**** Working data ****

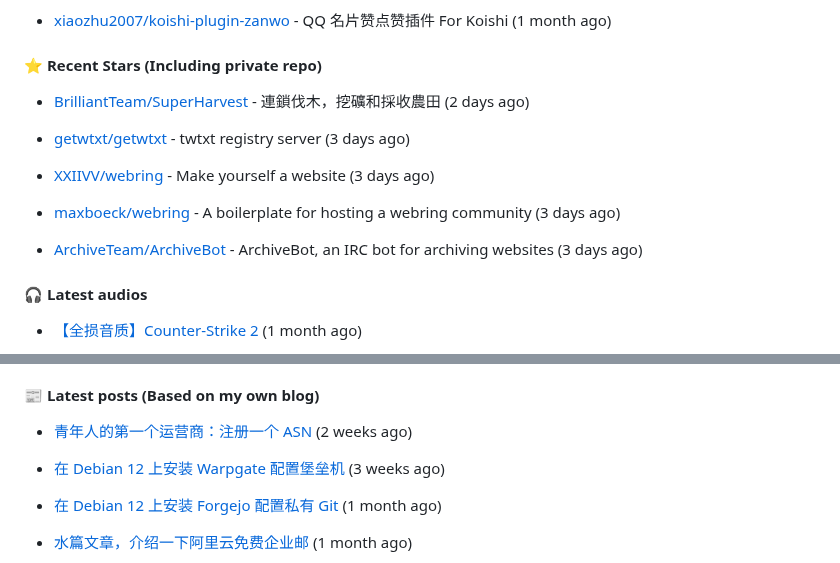
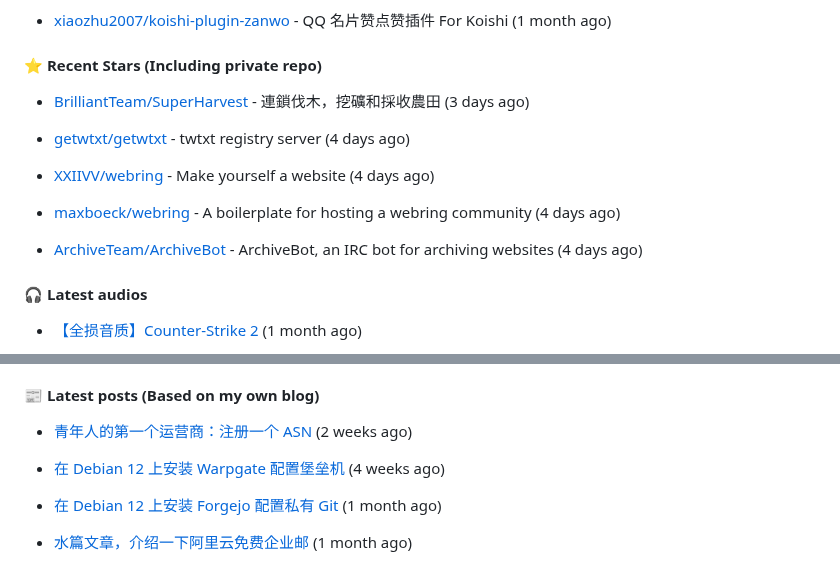
Before and after one commit to xiaozhu2007/xiaozhu2007, a Markdown page: README.md, 2 parts joined by grey strips. Rendered like a GitHub page.

Commit message:
docs: Update generated README [skip ci]

```diff
--- a/README.md
+++ b/README.md
@@ -47,15 +47,15 @@ Length: 250 [text/x-plain]
 
 
 
-- [BrilliantTeam/SuperHarvest](https://github.com/BrilliantTeam/SuperHarvest) - 連鎖伐木，挖礦和採收農田 (2 days ago)
+- [BrilliantTeam/SuperHarvest](https://github.com/BrilliantTeam/SuperHarvest) - 連鎖伐木，挖礦和採收農田 (3 days ago)
 
-- [getwtxt/getwtxt](https://github.com/getwtxt/getwtxt) - twtxt registry server (3 days ago)
+- [getwtxt/getwtxt](https://github.com/getwtxt/getwtxt) - twtxt registry server (4 days ago)
 
-- [XXIIVV/webring](https://github.com/XXIIVV/webring) - Make yourself a website (3 days ago)
+- [XXIIVV/webring](https://github.com/XXIIVV/webring) - Make yourself a website (4 days ago)
 
-- [maxboeck/webring](https://github.com/maxboeck/webring) - A boilerplate for hosting a webring community (3 days ago)
+- [maxboeck/webring](https://github.com/maxboeck/webring) - A boilerplate for hosting a webring community (4 days ago)
 
-- [ArchiveTeam/ArchiveBot](https://github.com/ArchiveTeam/ArchiveBot) - ArchiveBot, an IRC bot for archiving websites (3 days ago)
+- [ArchiveTeam/ArchiveBot](https://github.com/ArchiveTeam/ArchiveBot) - ArchiveBot, an IRC bot for archiving websites (4 days ago)
 
 #### 🎧 Latest audios
 
@@ -79,7 +79,7 @@ Length: 250 [text/x-plain]
 
 - [青年人的第一个运营商：注册一个 ASN](https://blog.liuzhen932.top/posts/asn-1-registration/) (2 weeks ago)
 
-- [在 Debian 12 上安装 Warpgate 配置堡垒机](https://blog.liuzhen932.top/posts/hello-warpgate/) (3 weeks ago)
+- [在 Debian 12 上安装 Warpgate 配置堡垒机](https://blog.liuzhen932.top/posts/hello-warpgate/) (4 weeks ago)
 
 - [在 Debian 12 上安装 Forgejo 配置私有 Git](https://blog.liuzhen932.top/posts/hello-forgejo/) (1 month ago)
 
```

****

Your objective:
Output the data exactly, pictures omitted.

Written reply:
Before and after one commit to xiaozhu2007/xiaozhu2007, a Markdown page: README.md, 2 parts joined by grey strips. Rendered like a GitHub page.

Commit message:
docs: Update generated README [skip ci]

```diff
--- a/README.md
+++ b/README.md
@@ -47,15 +47,15 @@ Length: 250 [text/x-plain]
 
 
 
-- [BrilliantTeam/SuperHarvest](https://github.com/BrilliantTeam/SuperHarvest) - 連鎖伐木，挖礦和採收農田 (2 days ago)
+- [BrilliantTeam/SuperHarvest](https://github.com/BrilliantTeam/SuperHarvest) - 連鎖伐木，挖礦和採收農田 (3 days ago)
 
-- [getwtxt/getwtxt](https://github.com/getwtxt/getwtxt) - twtxt registry server (3 days ago)
+- [getwtxt/getwtxt](https://github.com/getwtxt/getwtxt) - twtxt registry server (4 days ago)
 
-- [XXIIVV/webring](https://github.com/XXIIVV/webring) - Make yourself a website (3 days ago)
+- [XXIIVV/webring](https://github.com/XXIIVV/webring) - Make yourself a website (4 days ago)
 
-- [maxboeck/webring](https://github.com/maxboeck/webring) - A boilerplate for hosting a webring community (3 days ago)
+- [maxboeck/webring](https://github.com/maxboeck/webring) - A boilerplate for hosting a webring community (4 days ago)
 
-- [ArchiveTeam/ArchiveBot](https://github.com/ArchiveTeam/ArchiveBot) - ArchiveBot, an IRC bot for archiving websites (3 days ago)
+- [ArchiveTeam/ArchiveBot](https://github.com/ArchiveTeam/ArchiveBot) - ArchiveBot, an IRC bot for archiving websites (4 days ago)
 
 #### 🎧 Latest audios
 
@@ -79,7 +79,7 @@ Length: 250 [text/x-plain]
 
 - [青年人的第一个运营商：注册一个 ASN](https://blog.liuzhen932.top/posts/asn-1-registration/) (2 weeks ago)
 
-- [在 Debian 12 上安装 Warpgate 配置堡垒机](https://blog.liuzhen932.top/posts/hello-warpgate/) (3 weeks ago)
+- [在 Debian 12 上安装 Warpgate 配置堡垒机](https://blog.liuzhen932.top/posts/hello-warpgate/) (4 weeks ago)
 
 - [在 Debian 12 上安装 Forgejo 配置私有 Git](https://blog.liuzhen932.top/posts/hello-forgejo/) (1 month ago)
 
```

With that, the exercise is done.